# Problem to work on
Find each line below where the word "MAASGEARRVLVYGGRGALGSRCVQAFRARNWW" occurs, and copy it.

# Entries shown
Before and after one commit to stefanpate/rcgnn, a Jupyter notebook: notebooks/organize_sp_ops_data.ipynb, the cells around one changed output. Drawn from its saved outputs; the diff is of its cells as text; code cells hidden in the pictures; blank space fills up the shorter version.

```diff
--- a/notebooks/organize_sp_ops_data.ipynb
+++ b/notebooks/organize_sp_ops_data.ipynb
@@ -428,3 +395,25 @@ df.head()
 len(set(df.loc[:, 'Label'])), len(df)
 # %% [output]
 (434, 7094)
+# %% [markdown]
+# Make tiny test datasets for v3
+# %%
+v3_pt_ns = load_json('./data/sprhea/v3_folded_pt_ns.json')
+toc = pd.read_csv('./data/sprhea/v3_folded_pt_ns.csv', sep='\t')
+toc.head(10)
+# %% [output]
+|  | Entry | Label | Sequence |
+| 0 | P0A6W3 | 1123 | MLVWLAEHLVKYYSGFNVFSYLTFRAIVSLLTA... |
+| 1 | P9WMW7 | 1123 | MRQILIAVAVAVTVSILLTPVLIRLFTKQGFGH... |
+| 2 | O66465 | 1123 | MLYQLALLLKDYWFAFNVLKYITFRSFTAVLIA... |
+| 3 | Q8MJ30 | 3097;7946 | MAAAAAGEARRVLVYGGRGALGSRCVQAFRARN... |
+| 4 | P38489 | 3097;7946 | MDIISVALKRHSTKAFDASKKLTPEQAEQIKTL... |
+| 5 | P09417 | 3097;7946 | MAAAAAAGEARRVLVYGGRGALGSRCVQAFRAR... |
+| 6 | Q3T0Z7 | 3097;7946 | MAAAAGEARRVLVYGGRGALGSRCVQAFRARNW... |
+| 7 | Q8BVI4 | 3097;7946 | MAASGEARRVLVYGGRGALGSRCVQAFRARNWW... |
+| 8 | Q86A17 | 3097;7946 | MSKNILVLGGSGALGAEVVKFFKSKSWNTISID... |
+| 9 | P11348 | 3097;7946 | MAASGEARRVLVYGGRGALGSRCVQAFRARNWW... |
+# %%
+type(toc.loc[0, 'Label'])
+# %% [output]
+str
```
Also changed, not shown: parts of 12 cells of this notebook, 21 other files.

# Result below
+| 7 | Q8BVI4 | 3097;7946 | MAASGEARRVLVYGGRGALGSRCVQAFRARNWW... |
+| 9 | P11348 | 3097;7946 | MAASGEARRVLVYGGRGALGSRCVQAFRARNWW... |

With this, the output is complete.